*Work instructions:*
Only lines containing "styles" belong in the answer, each copied from the entries below.

[Information given Boundary: Start]

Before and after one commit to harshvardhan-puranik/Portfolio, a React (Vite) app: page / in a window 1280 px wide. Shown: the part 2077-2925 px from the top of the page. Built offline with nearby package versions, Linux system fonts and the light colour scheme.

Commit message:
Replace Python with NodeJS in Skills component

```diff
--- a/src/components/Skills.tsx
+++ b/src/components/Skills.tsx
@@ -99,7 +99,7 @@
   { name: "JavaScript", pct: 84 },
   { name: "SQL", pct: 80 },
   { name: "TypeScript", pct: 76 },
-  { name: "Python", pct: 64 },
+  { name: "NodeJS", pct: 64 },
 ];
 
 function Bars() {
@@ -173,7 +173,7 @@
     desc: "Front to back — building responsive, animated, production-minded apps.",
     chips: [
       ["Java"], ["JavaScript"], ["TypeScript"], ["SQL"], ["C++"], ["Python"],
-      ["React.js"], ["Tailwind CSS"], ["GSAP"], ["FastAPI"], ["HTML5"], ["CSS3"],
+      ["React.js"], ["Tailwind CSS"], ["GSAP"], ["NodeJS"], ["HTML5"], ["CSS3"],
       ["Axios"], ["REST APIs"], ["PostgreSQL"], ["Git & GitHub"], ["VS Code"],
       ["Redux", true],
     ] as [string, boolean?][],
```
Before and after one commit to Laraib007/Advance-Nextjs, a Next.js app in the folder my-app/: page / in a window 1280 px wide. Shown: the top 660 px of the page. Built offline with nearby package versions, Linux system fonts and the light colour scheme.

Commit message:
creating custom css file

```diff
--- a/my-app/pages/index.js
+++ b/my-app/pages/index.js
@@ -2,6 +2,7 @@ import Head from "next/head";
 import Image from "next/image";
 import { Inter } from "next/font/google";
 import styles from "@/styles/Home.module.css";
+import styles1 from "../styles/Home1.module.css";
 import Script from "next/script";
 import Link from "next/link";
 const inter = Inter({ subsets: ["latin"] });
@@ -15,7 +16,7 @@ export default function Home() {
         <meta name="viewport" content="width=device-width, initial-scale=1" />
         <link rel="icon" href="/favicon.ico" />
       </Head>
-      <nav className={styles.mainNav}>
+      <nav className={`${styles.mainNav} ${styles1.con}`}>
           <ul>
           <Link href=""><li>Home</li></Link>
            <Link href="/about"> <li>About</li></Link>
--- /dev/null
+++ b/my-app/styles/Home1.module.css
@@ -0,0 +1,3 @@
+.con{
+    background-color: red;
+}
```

[Information given Boundary: End]

*Task output:*
 import styles from "@/styles/Home.module.css";
+import styles1 from "../styles/Home1.module.css";
-      <nav className={styles.mainNav}>
+      <nav className={`${styles.mainNav} ${styles1.con}`}>
+++ b/my-app/styles/Home1.module.css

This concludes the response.